(Web page revision data)
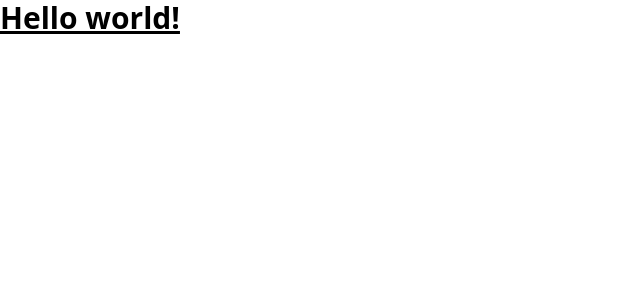
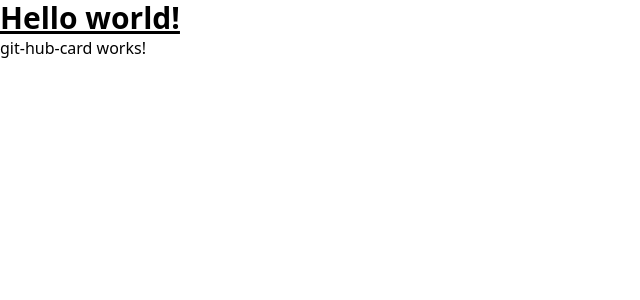
Before and after one commit to Berfin4615/github-like-card, an Angular app: page / in a window 1280 px wide. Shown: the top 300 px of the page, without its empty margins (0-640 px from the left). Built offline with nearby package versions, Linux system fonts and the light colour scheme.

Commit message:
GithubCard component created.

```diff
--- a/src/app/app.component.html
+++ b/src/app/app.component.html
@@ -1,3 +1,4 @@
 <h1 class="text-3xl font-bold underline">
   Hello world!
 </h1>
+<app-git-hub-card></app-git-hub-card>
--- a/src/app/app.component.ts
+++ b/src/app/app.component.ts
@@ -1,10 +1,14 @@
 import { Component } from '@angular/core';
 import { RouterOutlet } from '@angular/router';
+import { GitHubCardComponent } from './git-hub-card/git-hub-card.component';
 
 @Component({
   selector: 'app-root',
   standalone: true,
-  imports: [RouterOutlet],
+  imports: [
+    RouterOutlet,
+    GitHubCardComponent
+  ],
   templateUrl: './app.component.html',
   styleUrl: './app.component.css'
 })
--- /dev/null
+++ b/src/app/git-hub-card/git-hub-card.component.html
@@ -0,0 +1 @@
+<p>git-hub-card works!</p>
```
Also changed, not shown: src/app/git-hub-card/git-hub-card.component.ts (added, +12 -0 lines), src/app/git-hub-card/git-hub-card.component.css (added), 1 other file (tests, documents, lock files or other folders).
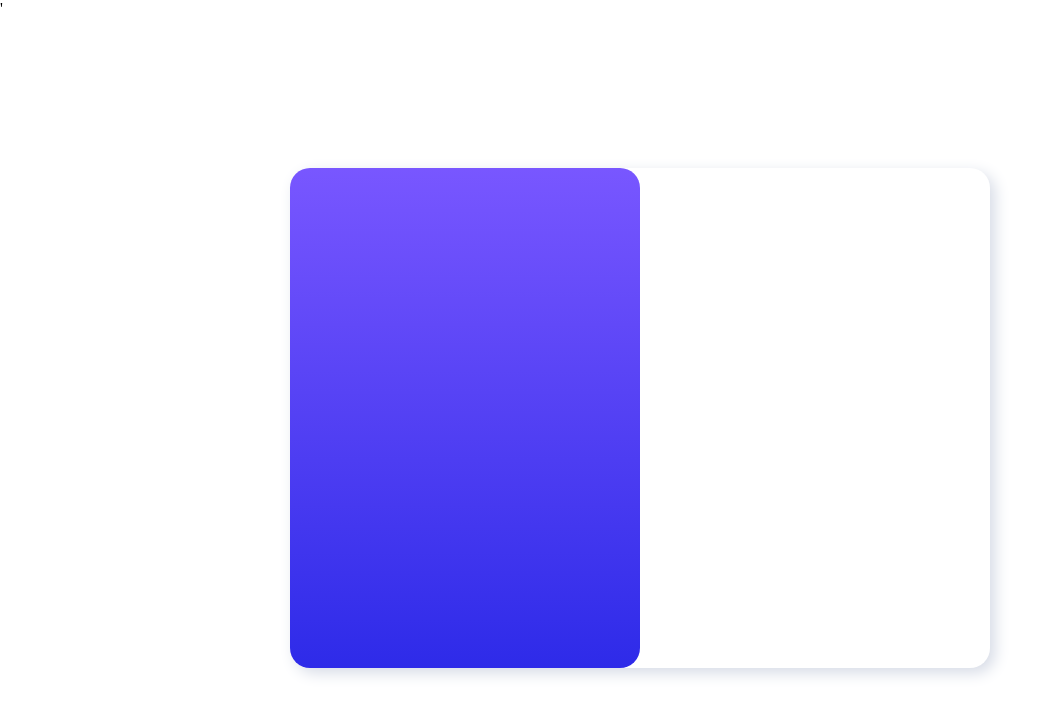
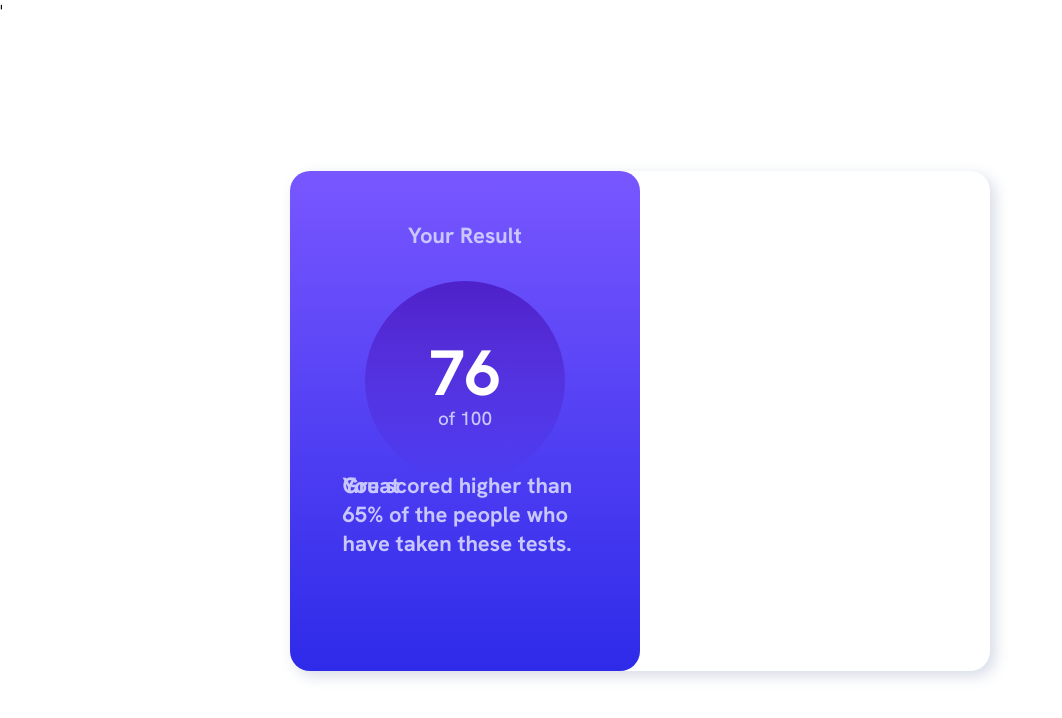
Before and after one commit to Shubham56-droid/Front-End-Mentor-Solve, a plain HTML site: page results-summary-component-main/index.html in a window 1280 px wide. Shown: the whole page, without its empty margins (0-1062 px from the left). Drawn offline with Linux system fonts and the light colour scheme.

Commit message:
Add files via upload

```diff
--- a/results-summary-component-main/index.html
+++ b/results-summary-component-main/index.html
@@ -48,8 +48,14 @@
   <div class="container">
       <div class="card">
         <div class="leftContent">
+          <p>Your Result</p>
           <div class="circle">
-
+            <p>76</p>
+            <p>of 100</p>
+          </div>
+          <div class="data">
+            <p>Great</p>
+            <p>You scored higher than 65% of the people who have taken these tests.</p>
           </div>
         </div>
         <div class="rightContent">
--- a/results-summary-component-main/style.css
+++ b/results-summary-component-main/style.css
@@ -1,7 +1,11 @@
-*{
+@import url('https://fonts.googleapis.com/css2?family=Hanken+Grotesk:ital,wght@0,100;0,200;0,300;0,400;0,500;0,600;0,700;0,800;0,900;1,100;1,200;1,300;1,400;1,500;1,600;1,700;1,800;1,900&display=swap');
+
+*
+{
     margin: 0px;
     padding: 0px;
     box-sizing: border-box;
+    font-family: 'Hanken Grotesk', sans-serif;
 }
 body{
     height: 100vh;
@@ -26,10 +30,48 @@ body{
     display: flex;
 }
 .container .card .leftContent{
+    position: relative;
     height: 100%;
     width: 50%;
     background: linear-gradient(hsl(252, 100%, 67%),hsl(241, 81%, 54%));
     border-radius:20px;
     display: flex;
-    justify-content: ;
+    justify-content: center;
+    align-items: center;
+    flex-direction: column;
 }
+.container .card .leftContent .circle{
+    position: absolute;
+    top: 110px;
+    height: 200px;
+    width: 200px;
+    background: linear-gradient( hsla(256, 72%, 46%, 1),hsla(241, 72%, 46%, 0));
+    border-radius: 50%;
+    display: flex;
+    justify-content: center;
+    align-items: center;
+    flex-direction: column;
+}
+.container .card .leftContent p{
+    position: absolute;
+    top: 50px;
+    font-size: 22px;
+    color:hsl(241, 100%, 89%);
+    font-weight: bold;
+}
+.container .card .leftContent .circle p:nth-child(1){
+    font-size: 4rem;
+    color:hsl(0, 0%, 100%);
+}
+.container .card .leftContent .circle p:nth-child(2){
+    top: 125px;
+    font-weight: 500;
+    font-size: 19px;
+    color:hsl(241, 100%, 89%);
+}
+.container .card .leftContent .data{
+    position: relative;
+    width: 70%;
+    background-color: red;
+}
+.container .card .leftContent .data padding: nth;
```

## Task prompt
Word for word, repeat all of the entries above, leaving out the pictures.

## Result of this exercise
Before and after one commit to Berfin4615/github-like-card, an Angular app: page / in a window 1280 px wide. Shown: the top 300 px of the page, without its empty margins (0-640 px from the left). Built offline with nearby package versions, Linux system fonts and the light colour scheme.

Commit message:
GithubCard component created.

```diff
--- a/src/app/app.component.html
+++ b/src/app/app.component.html
@@ -1,3 +1,4 @@
 <h1 class="text-3xl font-bold underline">
   Hello world!
 </h1>
+<app-git-hub-card></app-git-hub-card>
--- a/src/app/app.component.ts
+++ b/src/app/app.component.ts
@@ -1,10 +1,14 @@
 import { Component } from '@angular/core';
 import { RouterOutlet } from '@angular/router';
+import { GitHubCardComponent } from './git-hub-card/git-hub-card.component';
 
 @Component({
   selector: 'app-root',
   standalone: true,
-  imports: [RouterOutlet],
+  imports: [
+    RouterOutlet,
+    GitHubCardComponent
+  ],
   templateUrl: './app.component.html',
   styleUrl: './app.component.css'
 })
--- /dev/null
+++ b/src/app/git-hub-card/git-hub-card.component.html
@@ -0,0 +1 @@
+<p>git-hub-card works!</p>
```
Also changed, not shown: src/app/git-hub-card/git-hub-card.component.ts (added, +12 -0 lines), src/app/git-hub-card/git-hub-card.component.css (added), 1 other file (tests, documents, lock files or other folders).
Before and after one commit to Shubham56-droid/Front-End-Mentor-Solve, a plain HTML site: page results-summary-component-main/index.html in a window 1280 px wide. Shown: the whole page, without its empty margins (0-1062 px from the left). Drawn offline with Linux system fonts and the light colour scheme.

Commit message:
Add files via upload

```diff
--- a/results-summary-component-main/index.html
+++ b/results-summary-component-main/index.html
@@ -48,8 +48,14 @@
   <div class="container">
       <div class="card">
         <div class="leftContent">
+          <p>Your Result</p>
           <div class="circle">
-
+            <p>76</p>
+            <p>of 100</p>
+          </div>
+          <div class="data">
+            <p>Great</p>
+            <p>You scored higher than 65% of the people who have taken these tests.</p>
           </div>
         </div>
         <div class="rightContent">
--- a/results-summary-component-main/style.css
+++ b/results-summary-component-main/style.css
@@ -1,7 +1,11 @@
-*{
+@import url('https://fonts.googleapis.com/css2?family=Hanken+Grotesk:ital,wght@0,100;0,200;0,300;0,400;0,500;0,600;0,700;0,800;0,900;1,100;1,200;1,300;1,400;1,500;1,600;1,700;1,800;1,900&display=swap');
+
+*
+{
     margin: 0px;
     padding: 0px;
     box-sizing: border-box;
+    font-family: 'Hanken Grotesk', sans-serif;
 }
 body{
     height: 100vh;
@@ -26,10 +30,48 @@ body{
     display: flex;
 }
 .container .card .leftContent{
+    position: relative;
     height: 100%;
     width: 50%;
     background: linear-gradient(hsl(252, 100%, 67%),hsl(241, 81%, 54%));
     border-radius:20px;
     display: flex;
-    justify-content: ;
+    justify-content: center;
+    align-items: center;
+    flex-direction: column;
 }
+.container .card .leftContent .circle{
+    position: absolute;
+    top: 110px;
+    height: 200px;
+    width: 200px;
+    background: linear-gradient( hsla(256, 72%, 46%, 1),hsla(241, 72%, 46%, 0));
+    border-radius: 50%;
+    display: flex;
+    justify-content: center;
+    align-items: center;
+    flex-direction: column;
+}
+.container .card .leftContent p{
+    position: absolute;
+    top: 50px;
+    font-size: 22px;
+    color:hsl(241, 100%, 89%);
+    font-weight: bold;
+}
+.container .card .leftContent .circle p:nth-child(1){
+    font-size: 4rem;
+    color:hsl(0, 0%, 100%);
+}
+.container .card .leftContent .circle p:nth-child(2){
+    top: 125px;
+    font-weight: 500;
+    font-size: 19px;
+    color:hsl(241, 100%, 89%);
+}
+.container .card .leftContent .data{
+    position: relative;
+    width: 70%;
+    background-color: red;
+}
+.container .card .leftContent .data padding: nth;
```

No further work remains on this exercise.